At the time the programme had come under criticism in the British media for being too depressing, and according to Brake, the programme makers were determined to change this.[2] In 1989 there was a deliberate attempt to increase the lighter, more comic aspects of life in Albert Square. This led to the introduction of some characters who were deliberately conceived as comic or light-hearted.[2] Such characters included Julie Cooper; Marge Green — a batty older lady played by veteran comedy actress, Pat Coombs; Trevor Short (Phil McDermott), the "village idiot", and his friend, northern heartbreaker Paul Priestly (Mark Thrippleton); wheeler-dealer Vince Johnson (Hepburn Graham) and Laurie Bates (Gary Powell), who became Pete Beale's (Peter Dean) sparring partner.[2]

Julie Cooper has been described by author Hilary Kingsley as "a man-mad insatiable flirt, bubbly with a comic but shrewd persona." She was scripted to be sassy but streetwise and she brought "a touch of northern culture to the programme".[1] The relatively unknown Lancashire actress Louise Plowright was eventually cast in the role. The casting director was initially dubious about giving her the role, as Plowright, then thirty-three, didn't look "old enough or tough enough to play this serious man eater".[1] In an interview given in Hilary Kingsley's EastEnders Handbook, Plowright comments: "I really played up the Bette Midler act...That did it."[1]

Brake suggests that humour was an important element in EastEnders' storylines during 1989, with a greater amount of slapstick and light comedy than ever before. He has classed 1989's changes as a brave experiment, and has suggested that while some found this period of EastEnders entertaining, many other viewers felt that the comedy stretched the programme's credibility somewhat.[2] Although the programme still covered many issues in 1989, such as domestic violence, drugs, rape and racism, Brake reflected that the new emphasis on a more balanced mix between "light and heavy storylines" gave the illusion that the show had lost a "certain edge".[2]

By the end of the year EastEnders had acquired a new executive producer, Michael Ferguson, who had previously been a successful producer on ITV's The Bill.
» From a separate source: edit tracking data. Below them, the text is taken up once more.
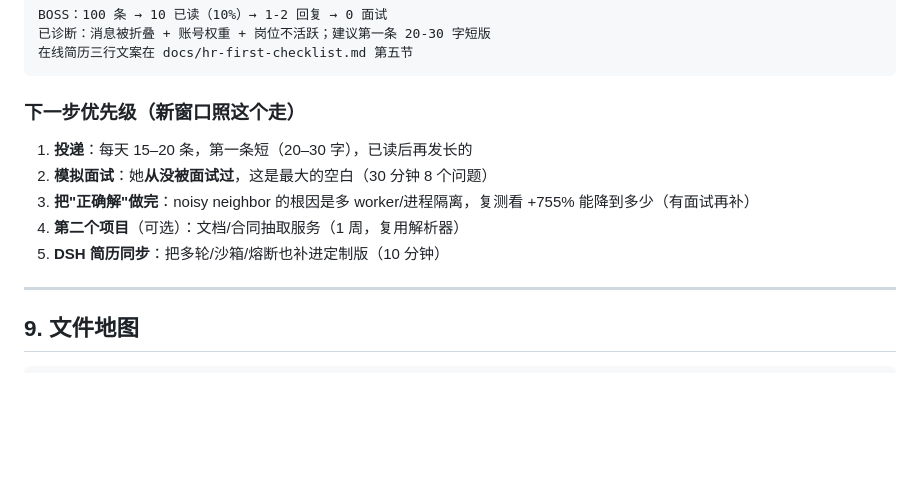
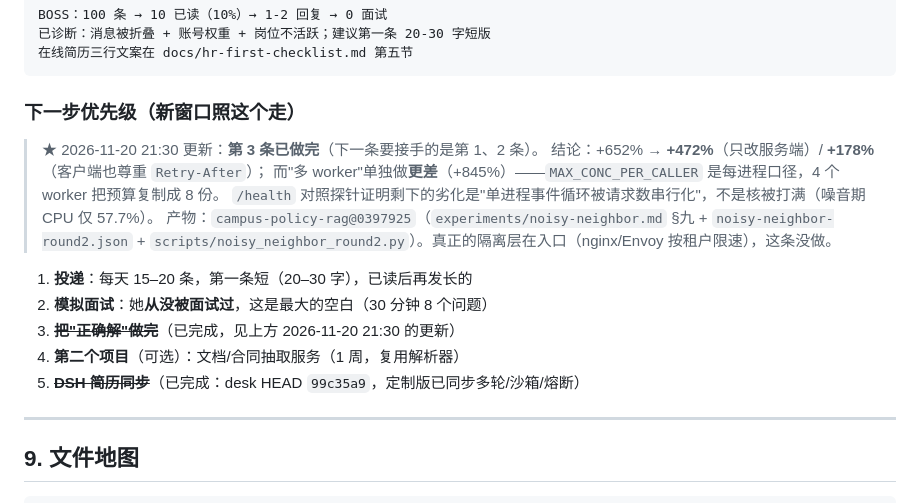
Before and after one commit to inwardzyx/policy-desk, a Markdown page: docs/HANDOFF-2026-11-20.md, the part around the change. Drawn GitHub-style; blank space fills up the shorter version.

Commit message:
docs(resume,handoff): 算法层测试数 546→548；交接文件标记第 3 项已完成
- campus 新增 2 条并发准入用例 ⇒ pytest 收集数 546→548，`check_resume_numbers.py` 当场抓到
  过期数字（这正是这条钩子存在的意义）。同步 `resume-final.html` / `-img.html`，
  并用 Edge headless 重出 PDF/PNG/JPG（已验证 1 页、正文含 548）。
- 定制版 `resume-dsh.html` 已退役，**保持 546 不动**：改 HTML 而不重出 PDF/PNG 会留下
  「源与产物不一致」的坑，而这种坑比一个退役文件里的旧数字更坏。
- HANDOFF §8：第 3 项（noisy neighbor 的「正确解」）标记完成，写上结论
  （+652% → +472% / +178%；多 worker 单独做反而 +845%）与产物指针（campus `0397925`）。

```diff
--- a/docs/HANDOFF-2026-11-20.md
+++ b/docs/HANDOFF-2026-11-20.md
@@ -199,11 +199,18 @@ BOSS：100 条 → 10 已读（10%）→ 1-2 回复 → 0 面试
 
 ### 下一步优先级（新窗口照这个走）
 
+> ★ 2026-11-20 21:30 更新：**第 3 条已做完**（下一条要接手的是第 1、2 条）。
+> 结论：+652% → **+472%**（只改服务端）/ **+178%**（客户端也尊重 `Retry-After`）；
+> 而"多 worker"单独做**更差**（+845%）——`MAX_CONC_PER_CALLER` 是每进程口径，4 个 worker 把预算复制成 8 份。
+> `/health` 对照探针证明剩下的劣化是"单进程事件循环被请求数串行化"，不是核被打满（噪音期 CPU 仅 57.7%）。
+> 产物：`campus-policy-rag@0397925`（`experiments/noisy-neighbor.md` §九 + `noisy-neighbor-round2.json` +
+> `scripts/noisy_neighbor_round2.py`）。真正的隔离层在入口（nginx/Envoy 按租户限速），这条没做。
+
 1. **投递**：每天 15–20 条，第一条短（20–30 字），已读后再发长的
 2. **模拟面试**：她**从没被面试过**，这是最大的空白（30 分钟 8 个问题）
-3. **把"正确解"做完**：noisy neighbor 的根因是多 worker/进程隔离，复测看 +755% 能降到多少（有面试再补）
+3. ~~**把"正确解"做完**~~（已完成，见上方 2026-11-20 21:30 的更新）
 4. **第二个项目**（可选）：文档/合同抽取服务（1 周，复用解析器）
-5. **DSH 简历同步**：把多轮/沙箱/熔断也补进定制版（10 分钟）
+5. ~~**DSH 简历同步**~~（已完成：desk HEAD `99c35a9`，定制版已同步多轮/沙箱/熔断）
 
 ---
 
```
Also changed, not shown: docs/周语昕-AI应用开发实习.jpg, docs/周语昕-AI应用开发实习.png, 3 other files.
Brake has suggested that Ferguson was responsible for bringing in a new sense of vitality, and creating a programme that was more in touch with the real world than it had been over the last year.[2] A new era began in 1990 with the introduction of the Mitchell brothers, Phil (Steve McFadden) and Grant (Ross Kemp), successful characters who would go on to dominate the soap thereafter. As the new production machine cleared the way for new characters and a new direction, a number of characters were axed from the show at the start of the year.[2] Among them was Julie, as well as many other characters that had been introduced to the show in 1989. By March 1990 they had all gone. Several of the actors were upset to be leaving the programme so soon, but with the show's new direction there was no place for characters "whose prime function was to be comic relief".[2] Louise Plowright has since revealed that she would have liked to have stayed with the soap longer, but that the split was an amicable one. She commented, "They just didn't know where to go with the character."[3]
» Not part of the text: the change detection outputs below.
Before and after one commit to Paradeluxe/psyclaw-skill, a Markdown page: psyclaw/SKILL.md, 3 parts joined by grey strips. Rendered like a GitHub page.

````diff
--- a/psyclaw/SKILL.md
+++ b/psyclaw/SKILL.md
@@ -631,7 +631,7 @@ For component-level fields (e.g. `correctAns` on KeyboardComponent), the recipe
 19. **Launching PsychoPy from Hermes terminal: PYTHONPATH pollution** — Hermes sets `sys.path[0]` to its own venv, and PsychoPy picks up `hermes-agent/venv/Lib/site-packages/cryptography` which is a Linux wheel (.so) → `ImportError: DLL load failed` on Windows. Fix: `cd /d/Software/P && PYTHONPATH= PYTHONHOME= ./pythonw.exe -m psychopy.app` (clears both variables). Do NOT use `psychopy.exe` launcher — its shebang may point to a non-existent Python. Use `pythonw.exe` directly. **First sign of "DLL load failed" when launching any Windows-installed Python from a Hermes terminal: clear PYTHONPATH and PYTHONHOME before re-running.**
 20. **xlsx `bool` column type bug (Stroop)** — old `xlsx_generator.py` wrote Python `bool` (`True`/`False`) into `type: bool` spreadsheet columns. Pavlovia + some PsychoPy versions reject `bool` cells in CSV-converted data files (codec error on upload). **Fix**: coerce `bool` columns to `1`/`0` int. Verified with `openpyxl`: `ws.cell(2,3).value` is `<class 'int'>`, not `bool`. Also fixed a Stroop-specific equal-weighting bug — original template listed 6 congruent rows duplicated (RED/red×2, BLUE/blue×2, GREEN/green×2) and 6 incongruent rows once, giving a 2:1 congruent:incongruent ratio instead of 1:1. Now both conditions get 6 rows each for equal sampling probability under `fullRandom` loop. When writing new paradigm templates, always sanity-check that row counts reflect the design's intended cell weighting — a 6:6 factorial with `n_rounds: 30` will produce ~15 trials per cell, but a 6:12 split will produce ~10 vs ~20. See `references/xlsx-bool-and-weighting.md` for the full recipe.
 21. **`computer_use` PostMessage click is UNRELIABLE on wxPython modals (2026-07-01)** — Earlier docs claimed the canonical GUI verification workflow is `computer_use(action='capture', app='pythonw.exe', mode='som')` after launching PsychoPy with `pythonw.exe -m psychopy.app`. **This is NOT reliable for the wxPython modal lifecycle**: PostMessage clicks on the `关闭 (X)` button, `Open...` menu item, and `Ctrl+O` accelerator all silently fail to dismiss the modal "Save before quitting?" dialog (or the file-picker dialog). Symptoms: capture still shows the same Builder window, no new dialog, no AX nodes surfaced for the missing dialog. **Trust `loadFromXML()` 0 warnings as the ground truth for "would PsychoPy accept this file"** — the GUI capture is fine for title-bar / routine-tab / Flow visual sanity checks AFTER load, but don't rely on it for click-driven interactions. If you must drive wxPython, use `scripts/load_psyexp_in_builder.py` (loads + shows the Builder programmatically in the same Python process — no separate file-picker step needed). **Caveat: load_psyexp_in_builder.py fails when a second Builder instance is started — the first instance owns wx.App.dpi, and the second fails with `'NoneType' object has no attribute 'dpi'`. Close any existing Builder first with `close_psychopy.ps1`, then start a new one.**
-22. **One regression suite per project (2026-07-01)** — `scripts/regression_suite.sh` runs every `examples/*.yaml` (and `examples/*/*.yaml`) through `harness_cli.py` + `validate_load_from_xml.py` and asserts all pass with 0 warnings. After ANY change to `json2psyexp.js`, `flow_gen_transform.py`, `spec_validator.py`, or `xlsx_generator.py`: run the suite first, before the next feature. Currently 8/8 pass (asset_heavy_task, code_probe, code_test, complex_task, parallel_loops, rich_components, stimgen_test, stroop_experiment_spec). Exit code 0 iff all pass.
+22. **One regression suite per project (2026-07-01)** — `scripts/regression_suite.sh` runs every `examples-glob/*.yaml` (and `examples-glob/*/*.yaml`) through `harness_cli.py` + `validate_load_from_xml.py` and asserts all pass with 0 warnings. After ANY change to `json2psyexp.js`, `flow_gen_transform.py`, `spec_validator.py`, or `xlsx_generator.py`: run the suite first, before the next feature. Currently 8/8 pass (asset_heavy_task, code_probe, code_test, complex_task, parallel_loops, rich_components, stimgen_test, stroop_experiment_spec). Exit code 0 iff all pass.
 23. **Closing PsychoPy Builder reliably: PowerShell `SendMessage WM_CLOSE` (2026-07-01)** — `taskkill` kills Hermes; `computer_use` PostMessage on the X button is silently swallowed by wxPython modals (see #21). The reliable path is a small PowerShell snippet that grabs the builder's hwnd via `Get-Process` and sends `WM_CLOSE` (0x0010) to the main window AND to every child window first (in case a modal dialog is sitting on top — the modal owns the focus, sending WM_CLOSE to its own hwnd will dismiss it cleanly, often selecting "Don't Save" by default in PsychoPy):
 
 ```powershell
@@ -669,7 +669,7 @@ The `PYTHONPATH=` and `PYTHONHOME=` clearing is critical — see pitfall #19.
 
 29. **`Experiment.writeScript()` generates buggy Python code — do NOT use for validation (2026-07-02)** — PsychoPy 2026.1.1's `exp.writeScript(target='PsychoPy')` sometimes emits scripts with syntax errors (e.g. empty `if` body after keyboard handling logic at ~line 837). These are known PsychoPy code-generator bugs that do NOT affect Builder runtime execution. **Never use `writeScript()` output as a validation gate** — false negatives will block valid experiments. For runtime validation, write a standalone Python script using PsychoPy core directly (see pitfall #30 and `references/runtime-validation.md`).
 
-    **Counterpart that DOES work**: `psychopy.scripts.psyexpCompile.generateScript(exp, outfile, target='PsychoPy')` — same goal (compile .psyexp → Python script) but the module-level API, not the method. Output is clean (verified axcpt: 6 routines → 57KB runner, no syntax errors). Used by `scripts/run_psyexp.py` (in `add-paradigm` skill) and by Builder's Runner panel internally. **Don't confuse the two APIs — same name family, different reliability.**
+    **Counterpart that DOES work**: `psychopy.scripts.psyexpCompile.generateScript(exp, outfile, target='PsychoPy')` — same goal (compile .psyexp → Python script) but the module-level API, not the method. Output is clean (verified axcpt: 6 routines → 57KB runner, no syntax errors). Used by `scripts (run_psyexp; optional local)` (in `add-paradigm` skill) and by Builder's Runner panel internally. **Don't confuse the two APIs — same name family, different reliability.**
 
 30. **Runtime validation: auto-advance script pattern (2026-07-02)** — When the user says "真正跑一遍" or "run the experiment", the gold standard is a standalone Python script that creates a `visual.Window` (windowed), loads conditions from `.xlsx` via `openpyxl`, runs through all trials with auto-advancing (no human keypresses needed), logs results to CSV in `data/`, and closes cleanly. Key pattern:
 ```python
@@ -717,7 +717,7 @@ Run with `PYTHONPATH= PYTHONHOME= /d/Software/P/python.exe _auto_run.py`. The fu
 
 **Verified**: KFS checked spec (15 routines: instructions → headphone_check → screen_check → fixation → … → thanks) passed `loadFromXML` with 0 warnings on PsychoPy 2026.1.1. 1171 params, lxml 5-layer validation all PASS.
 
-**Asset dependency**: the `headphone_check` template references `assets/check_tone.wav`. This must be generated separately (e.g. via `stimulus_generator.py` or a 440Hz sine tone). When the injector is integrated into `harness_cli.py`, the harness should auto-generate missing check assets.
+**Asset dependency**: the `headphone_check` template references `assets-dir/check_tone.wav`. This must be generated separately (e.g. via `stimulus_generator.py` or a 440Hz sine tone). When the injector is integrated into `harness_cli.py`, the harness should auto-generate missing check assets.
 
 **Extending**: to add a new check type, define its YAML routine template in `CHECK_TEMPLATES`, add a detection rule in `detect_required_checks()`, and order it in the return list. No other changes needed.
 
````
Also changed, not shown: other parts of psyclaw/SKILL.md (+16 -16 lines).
References[edit]

  1. ^ a b c d e f Kingsley, Hilary (1990). The EastEnders Handbook. BBC books. ISBN 0-685-52957-6. 
  2. ^ a b c d e f g h i j k l Brake, Colin (1995). EastEnders: The First 10 Years: A Celebration. BBC Books. ISBN 0-563-37057-2. 
  3. ^ Munroe, Josephine (1994). The EastEnders Programme Guide. Virgin Books. ISBN 0-86369-825-5.